Wednesday, August 9, 2017

Down from the mountain

Photo of sunset, Telluride, Colorado, taken on my 70th birthday. God's gift to me.
The plan was to leave the old hag on the mountain, to let the old woman rot out there in the elements. But she got packed in my suitcase; she’s not leaving me.

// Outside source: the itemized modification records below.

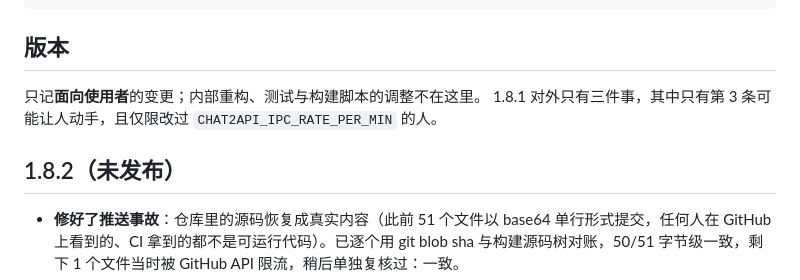
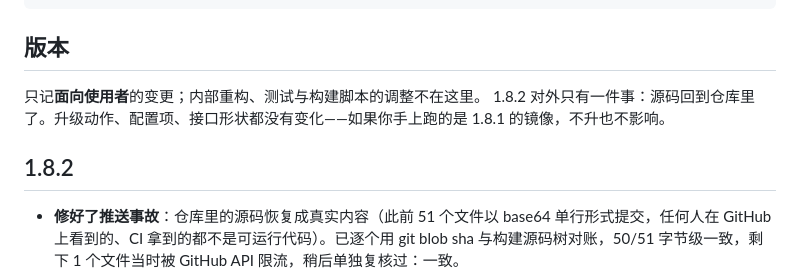
Before and after one commit to liangnianzhi/chat2api, a Markdown page: README.md, the part around the change. Rendered like a GitHub page.

Commit message:
docs: tighten the 1.8.2 notes
The intro claimed "1.8.1 has three user-facing changes" directly above
the 1.8.2 heading, and 1.8.2 was still marked unreleased. 1.8.2 is a
release; the only thing an operator has to know is that the source is
back in the repository - no upgrade step, no config change, no API
shape change.

```diff
--- a/README.md
+++ b/README.md
@@ -444,9 +444,9 @@ git push --dry-run origin HEAD:main
 ## 版本
 
 只记**面向使用者**的变更；内部重构、测试与构建脚本的调整不在这里。
-1.8.1 对外只有三件事，其中只有第 3 条可能让人动手，且仅限改过 `CHAT2API_IPC_RATE_PER_MIN` 的人。
+1.8.2 对外只有一件事：源码回到仓库里了。升级动作、配置项、接口形状都没有变化——如果你手上跑的是 1.8.1 的镜像，不升也不影响。
 
-## 1.8.2（未发布）
+## 1.8.2
 
 - **修好了推送事故**：仓库里的源码恢复成真实内容（此前 51 个文件以 base64 单行形式提交，任何人在 GitHub 上看到的、CI 拿到的都不是可运行代码）。已逐个用 git blob sha 与构建源码树对账，50/51 字节级一致，剩下 1 个文件当时被 GitHub API 限流，稍后单独复核过：一致。
 - **CI 按分支构建**：构建参数 `CHAT2API_REF` 过去写死 `main`，在分支上触发构建会把 `main` 的上游代码打进镜像；现在取 `github.ref_name`，分支构建就是分支的代码。
```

Had I written this entry 10 days ago, it would have been different. Ten days ago, I would have said the trip to Colorado was a failure. I couldn’t breathe at the altitude, even though the altitude had not been a major problem in my previous trips to Telluride. In previous trips I was younger. I cut the trip short, lost 10 days at the condo that I had paid in advance, and flew home from 10,000 feet to an altitude of one foot above sea level. That’s a lot more oxygen and a relief to be able to breathe deeply.
The bold adventure in which I planned to spend a month alone, high in the Rocky Mountains, failed. My body bailed on me. My scheme was to spit in the face of my 70th birthday. People were telling me that I was brave, had such independence and spirit. And I gloated about how I was going to sit on the mountain with God, in the “thin space” between heaven and earth, where the voice of the Lord is deafeningly near. I wanted a mystical experience for my 70th birthday and I boldly was going to climb a mountain to get it. But like a scatterbug, I couldn't even focus on communicating with God in Telluride. I blamed Him for not showing up.
The old hag and I flew home to a giant pity party. Disappointment, shame, and embarrassment were at my doorstep. Poor me—I would have to report to all those who thought I was so brave that I failed in the great adventure. But after a few days at sea level the lights came on and I realized that the trip had been motivated, shaped by my desire to do something big, something remarkable. I wanted praise and adulation. My motivation was not so much to be at peace with God for a month but to show people that I could do it. I could see that my thinking was warped and then began to see that the trip wasn’t wasted, even though what it had to teach me was not what I expected. I realized that the entire plan to go to the mountains to scoff at my age and to get some great revelation from God was driven by ego, not by a desire for communion with God. It was totally about me, how I wanted to be seen as independent, adventurous, and deep.
The Lord wanted me to come down from the mountain, both literally and figuratively. He brought me down off my high horse. He didn’t cooperate with my silly ego exercise. He had other plans. He turned my mourning into dancing; He removed my clothes of sadness and clothed me in joy. (Paraphrase of Psalm 30:11.)
Honestly, it’s so good; not what I hoped for, but much, much better. It makes me smile to realize that I thought I had engineered the experience, but God stepped into my self-centered plan and made it infinitely better. It just looked like failure because it wasn’t what I wanted. He said, “Silly girl, why do you have to go high in the Rockies to be with me or to find meaning in your life? You can find those answers in the streets, in the shoe aisle of the thrift store, at the bedside of a dying friend, or in the quiet of your kitchen.”
It’s all good. I didn’t need to be on the mountain with my ego but to come down from the mountain to be with Him. What I thought was failure turned out to be a victory. I wanted to learn something and I did.
 

3 comments:

  1. Praying (by Mary Oliver)

    It doesn’t have to be
    the blue iris, it could be
    weeds in a vacant lot, or a few
    small stones; just
    pay attention, then patch
    a few words together and don’t try
    to make them elaborate, this isn’t
    a contest but the doorway
    into thanks, and a silence in which
    another voice may speak.

    ReplyDelete
  2. Beautiful. Thank you.

    ReplyDelete